- There will be a roll-out of testing for some workers in educational settings and pupils in the Senior phase, which will help to ensure that the partial return to school is as safe as possible. This is in line with national guidance.
It is important to remember that all of our Highland schools will be closed for the long weekend (Monday 15 and Tuesday 16 February are holidays, and Wednesday 17 February is the In-Service Day). During those days our school buildings will be closed and there will be no provision for vulnerable children and the children of key workers.
We are currently working through these guidelines and are planning for the week beginning 22 February. We will continue to keep parents, carers and families informed.
Further updates about free school meals will be issued next week.
Meanwhile, the current remote learning situation continues, with the continued emphasis on following guidance from the Scottish Government to protect the NHS and save lives.
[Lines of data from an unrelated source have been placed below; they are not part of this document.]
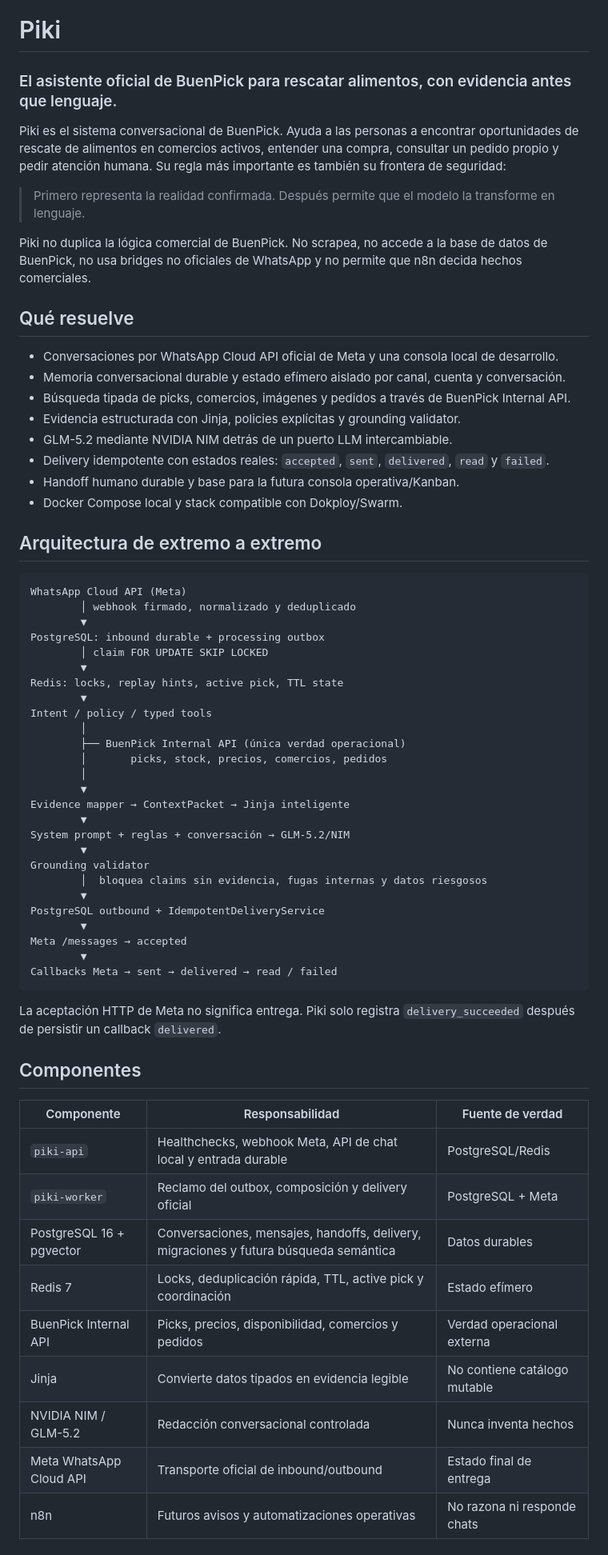
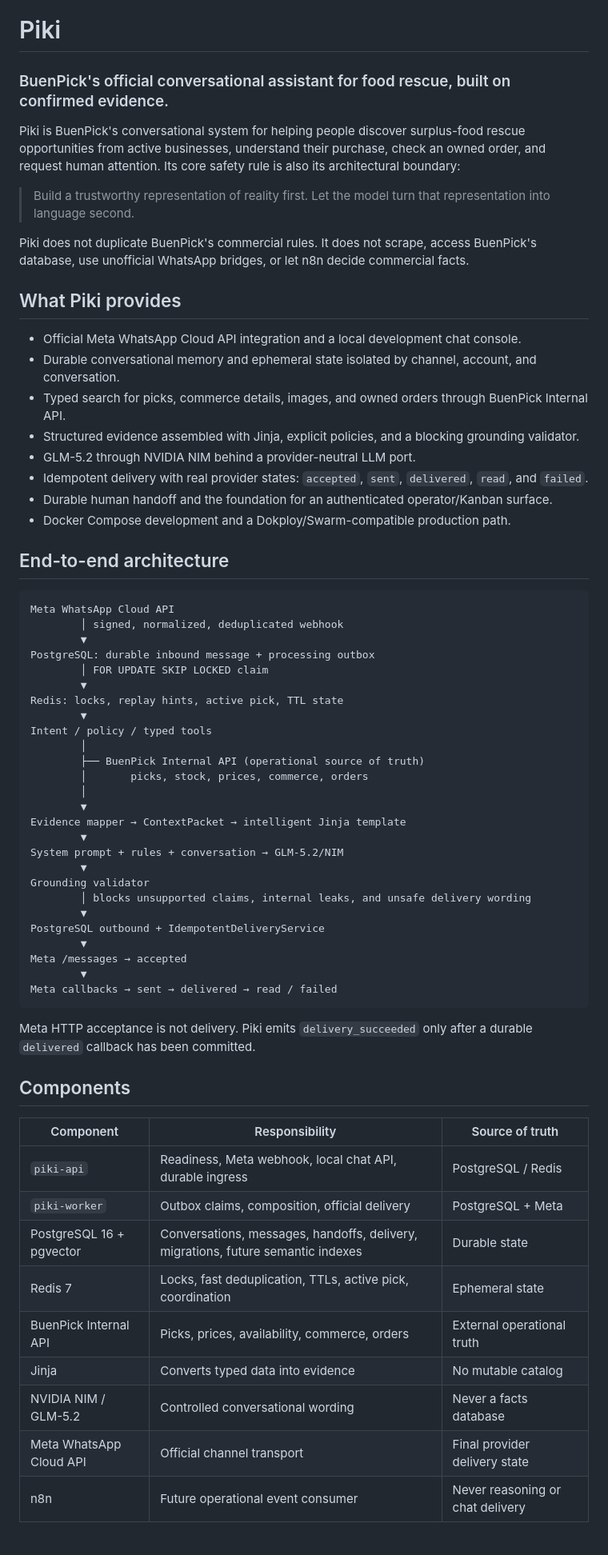
Before and after one commit to johnitto9/buenpick-piki, a Markdown page: README.md, the part around one of its changes. Shown at 80% size. Rendered like a GitHub page.

````diff
--- a/README.md
+++ b/README.md
@@ -1,72 +1,72 @@
 # Piki
 
-### El asistente oficial de BuenPick para rescatar alimentos, con evidencia antes que lenguaje.
+### BuenPick's official conversational assistant for food rescue, built on confirmed evidence.
 
-Piki es el sistema conversacional de BuenPick. Ayuda a las personas a encontrar oportunidades de
-rescate de alimentos en comercios activos, entender una compra, consultar un pedido propio y pedir
-atención humana. Su regla más importante es también su frontera de seguridad:
+Piki is BuenPick's conversational system for helping people discover surplus-food rescue
+opportunities from active businesses, understand their purchase, check an owned order, and request
+human attention. Its core safety rule is also its architectural boundary:
 
-> Primero representa la realidad confirmada. Después permite que el modelo la transforme en lenguaje.
+> Build a trustworthy representation of reality first. Let the model turn that representation into language second.
 
-Piki no duplica la lógica comercial de BuenPick. No scrapea, no accede a la base de datos de BuenPick,
-no usa bridges no oficiales de WhatsApp y no permite que n8n decida hechos comerciales.
+Piki does not duplicate BuenPick's commercial rules. It does not scrape, access BuenPick's database,
+use unofficial WhatsApp bridges, or let n8n decide commercial facts.
 
-## Qué resuelve
+## What Piki provides
 
-- Conversaciones por WhatsApp Cloud API oficial de Meta y una consola local de desarrollo.
-- Memoria conversacional durable y estado efímero aislado por canal, cuenta y conversación.
-- Búsqueda tipada de picks, comercios, imágenes y pedidos a través de BuenPick Internal API.
-- Evidencia estructurada con Jinja, policies explícitas y grounding validator.
-- GLM-5.2 mediante NVIDIA NIM detrás de un puerto LLM intercambiable.
-- Delivery idempotente con estados reales: `accepted`, `sent`, `delivered`, `read` y `failed`.
-- Handoff humano durable y base para la futura consola operativa/Kanban.
-- Docker Compose local y stack compatible con Dokploy/Swarm.
+- Official Meta WhatsApp Cloud API integration and a local development chat console.
+- Durable conversational memory and ephemeral state isolated by channel, account, and conversation.
+- Typed search for picks, commerce details, images, and owned orders through BuenPick Internal API.
+- Structured evidence assembled with Jinja, explicit policies, and a blocking grounding validator.
+- GLM-5.2 through NVIDIA NIM behind a provider-neutral LLM port.
+- Idempotent delivery with real provider states: `accepted`, `sent`, `delivered`, `read`, and `failed`.
+- Durable human handoff and the foundation for an authenticated operator/Kanban surface.
+- Docker Compose development and a Dokploy/Swarm-compatible production path.
 
-## Arquitectura de extremo a extremo
+## End-to-end architecture
 
 ```text
-WhatsApp Cloud API (Meta)
-        │ webhook firmado, normalizado y deduplicado
+Meta WhatsApp Cloud API
+        │ signed, normalized, deduplicated webhook
         ▼
-PostgreSQL: inbound durable + processing outbox
-        │ claim FOR UPDATE SKIP LOCKED
+PostgreSQL: durable inbound message + processing outbox
+        │ FOR UPDATE SKIP LOCKED claim
         ▼
 Redis: locks, replay hints, active pick, TTL state
         ▼
 Intent / policy / typed tools
         │
-        ├── BuenPick Internal API (única verdad operacional)
-        │       picks, stock, precios, comercios, pedidos
+        ├── BuenPick Internal API (operational source of truth)
+        │       picks, stock, prices, commerce, orders
         │
         ▼
-Evidence mapper → ContextPacket → Jinja inteligente
+Evidence mapper → ContextPacket → intelligent Jinja template
         ▼
-System prompt + reglas + conversación → GLM-5.2/NIM
+System prompt + rules + conversation → GLM-5.2/NIM
         ▼
 Grounding validator
-        │  bloquea claims sin evidencia, fugas internas y datos riesgosos
+        │ blocks unsupported claims, internal leaks, and unsafe delivery wording
         ▼
 PostgreSQL outbound + IdempotentDeliveryService
         ▼
 Meta /messages → accepted
         ▼
-Callbacks Meta → sent → delivered → read / failed
+Meta callbacks → sent → delivered → read / failed
 ```
 
-La aceptación HTTP de Meta no significa entrega. Piki solo registra `delivery_succeeded` después de
-persistir un callback `delivered`.
+Meta HTTP acceptance is not delivery. Piki emits `delivery_succeeded` only after a durable
+`delivered` callback has been committed.
 
-## Componentes
+## Components
 
-| Componente | Responsabilidad | Fuente de verdad |
+| Component | Responsibility | Source of truth |
 |---|---|---|
-| `piki-api` | Healthchecks, webhook Meta, API de chat local y entrada durable | PostgreSQL/Redis |
-| `piki-worker` | Reclamo del outbox, composición y delivery oficial | PostgreSQL + Meta |
-| PostgreSQL 16 + pgvector | Conversaciones, mensajes, handoffs, delivery, migraciones y futura búsqueda semántica | Datos durables |
-| Redis 7 | Locks, deduplicación rápida, TTL, active pick y coordinación | Estado efímero |
-| BuenPick Internal API | Picks, precios, disponibilidad, comercios y pedidos | Verdad operacional externa |
-| Jinja | Convierte datos tipados en evidencia legible | No contiene catálogo mutable |
-| NVIDIA NIM / GLM-5.2 | Redacción conversacional controlada | Nunca inventa hechos |
-| Meta WhatsApp Cloud API | Transporte oficial de inbound/outbound | Estado final de entrega |
-| n8n | Futuros avisos y automatizaciones operativas | No razona ni responde chats |
+| `piki-api` | Readiness, Meta webhook, local chat API, durable ingress | PostgreSQL / Redis |
+| `piki-worker` | Outbox claims, composition, official delivery | PostgreSQL + Meta |
+| PostgreSQL 16 + pgvector | Conversations, messages, handoffs, delivery, migrations, future semantic indexes | Durable state |
+| Redis 7 | Locks, fast deduplication, TTLs, active pick, coordination | Ephemeral state |
+| BuenPick Internal API | Picks, prices, availability, commerce, orders | External operational truth |
+| Jinja | Converts typed data into evidence | No mutable catalog |
+| NVIDIA NIM / GLM-5.2 | Controlled conversational wording | Never a facts database |
+| Meta WhatsApp Cloud API | Official channel transport | Final provider delivery state |
+| n8n | Future operational event consumer | Never reasoning or chat delivery |
 
````
Also changed, not shown: other parts of README.md (+82 -82 lines).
Thank you for your patience and support.
Just before we relax and look at the photos this week (by the way, how impressive: a family can not only get the children engaged in learning but Barney the dog is on the google meet!) I just want to continue to encourage you and your family in all that you are doing. I’m a bit fed up with the media talking about ‘the lost years’ in learning and how much the children are going to be behind. Yes there will be parts that your child will have forgotten and will need to be picked up again at school. Their social skills will need a bit more practice. Their confidence in going outside might need a bit of encouragement but it’s also really important to acknowledge the hard work you are all putting in with and for your children. Every time you expect them to help around the house and garden are learning opportunities. Every time you sit together and chat or walk together are clear bonding times for you as a family. Enjoy these bonus weeks when you can hold your children dear – this is anything but the lost years – it’s an opportunity for family time and acknowledging just how much this is to be valued. When many of you are beginning to struggle as the time is going on, just ‘reboot’ and relax. Turn chores into games (who can match the socks from the basket the quickest? Can we unload the dishwasher and dance to our favourite song together at the same time? Take photos of before and after cleaning the garage and turn them into a chatterpix, etc) and plan for things in your day together.
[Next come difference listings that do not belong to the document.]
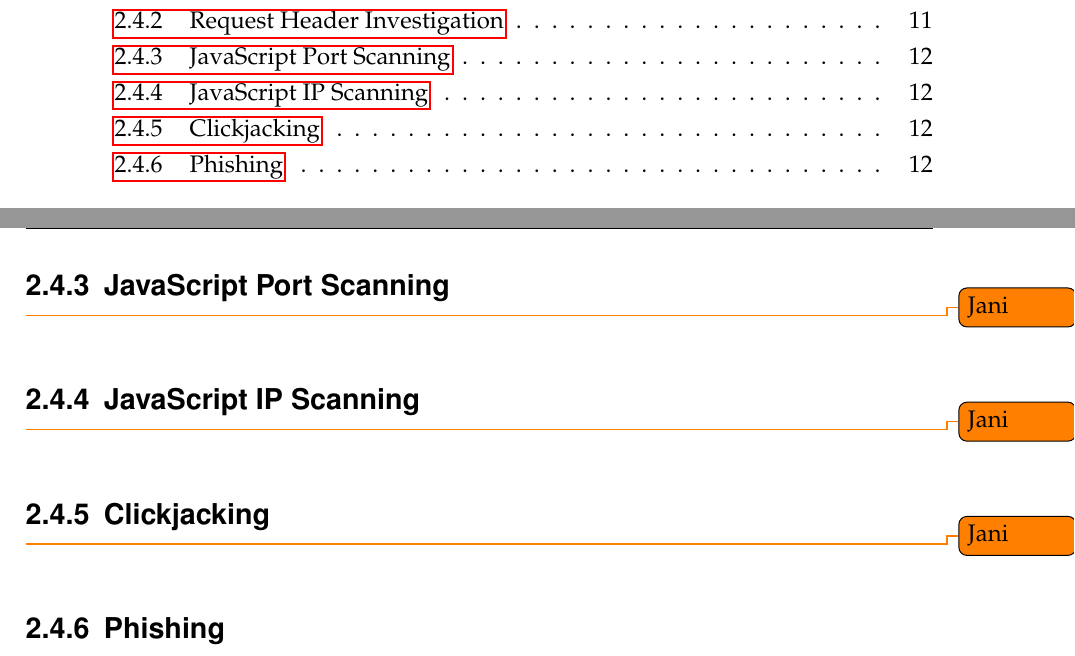
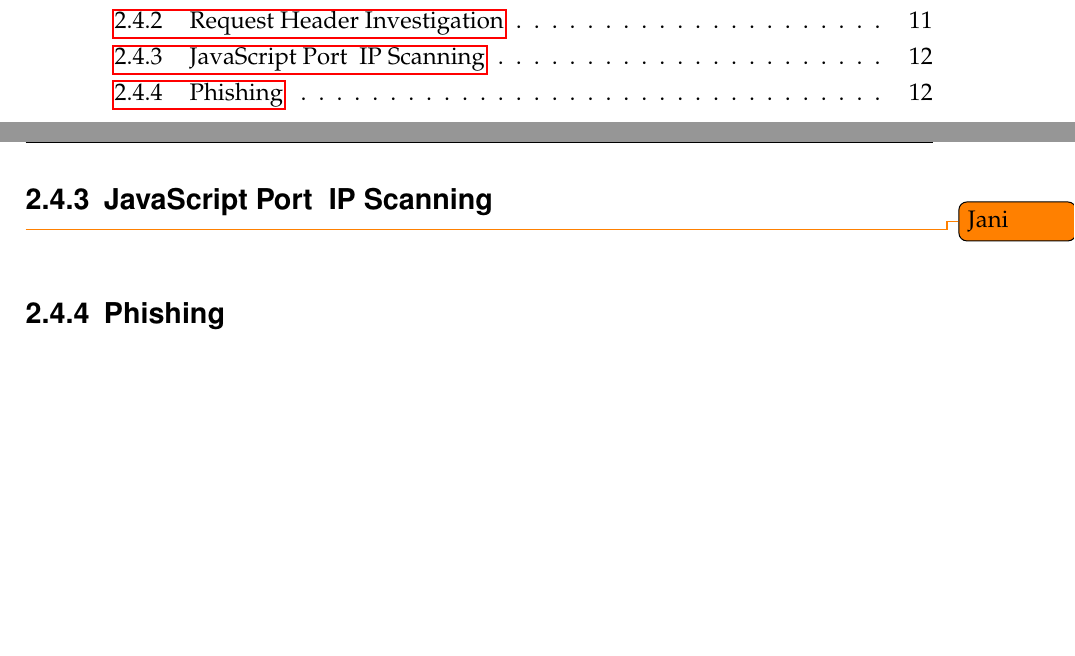
Before and after one commit to SecuritySquad/Studienarbeit, a LaTeX document (Studienarbeit.tex, which reads chapter/Grundlagen.tex): two parts of pages 4 and 22 of 37, joined at a grey line, cut so that both start at the same text, the shorter picture padded with empty space. Compiled offline with pdfLaTeX; an older LaTeX class or package is replaced by its successor.

Commit message:
headings update

```diff
--- a/chapter/Grundlagen.tex
+++ b/chapter/Grundlagen.tex
@@ -127,15 +127,7 @@ Die Verbreitung von Malware beginnt größtenteils über Webseiten und E-Mails.\
 
 \todo[color=cyan]{Daniel schreiben: Request Header Investigation}
 
-\subsection{JavaScript Port Scanning}
-
-\todo{Jani}
-
-\subsection{JavaScript IP Scanning}
-
-\todo{Jani}
-
-\subsection{Clickjacking}
+\subsection{JavaScript Port & IP Scanning}
 
 \todo{Jani}
 
```
Also changed, not shown: Studienarbeit.pdf, Studienarbeit.tex (line endings or trailing spaces).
As you hit that Friday Feeling (woohoo! This is how teachers feel every Friday!) focus on the difference you are making to your child’s life in the long run rather than panicking about what they are missing at school. Leave that to us when we are back together safely.
Aileen Mackay, HT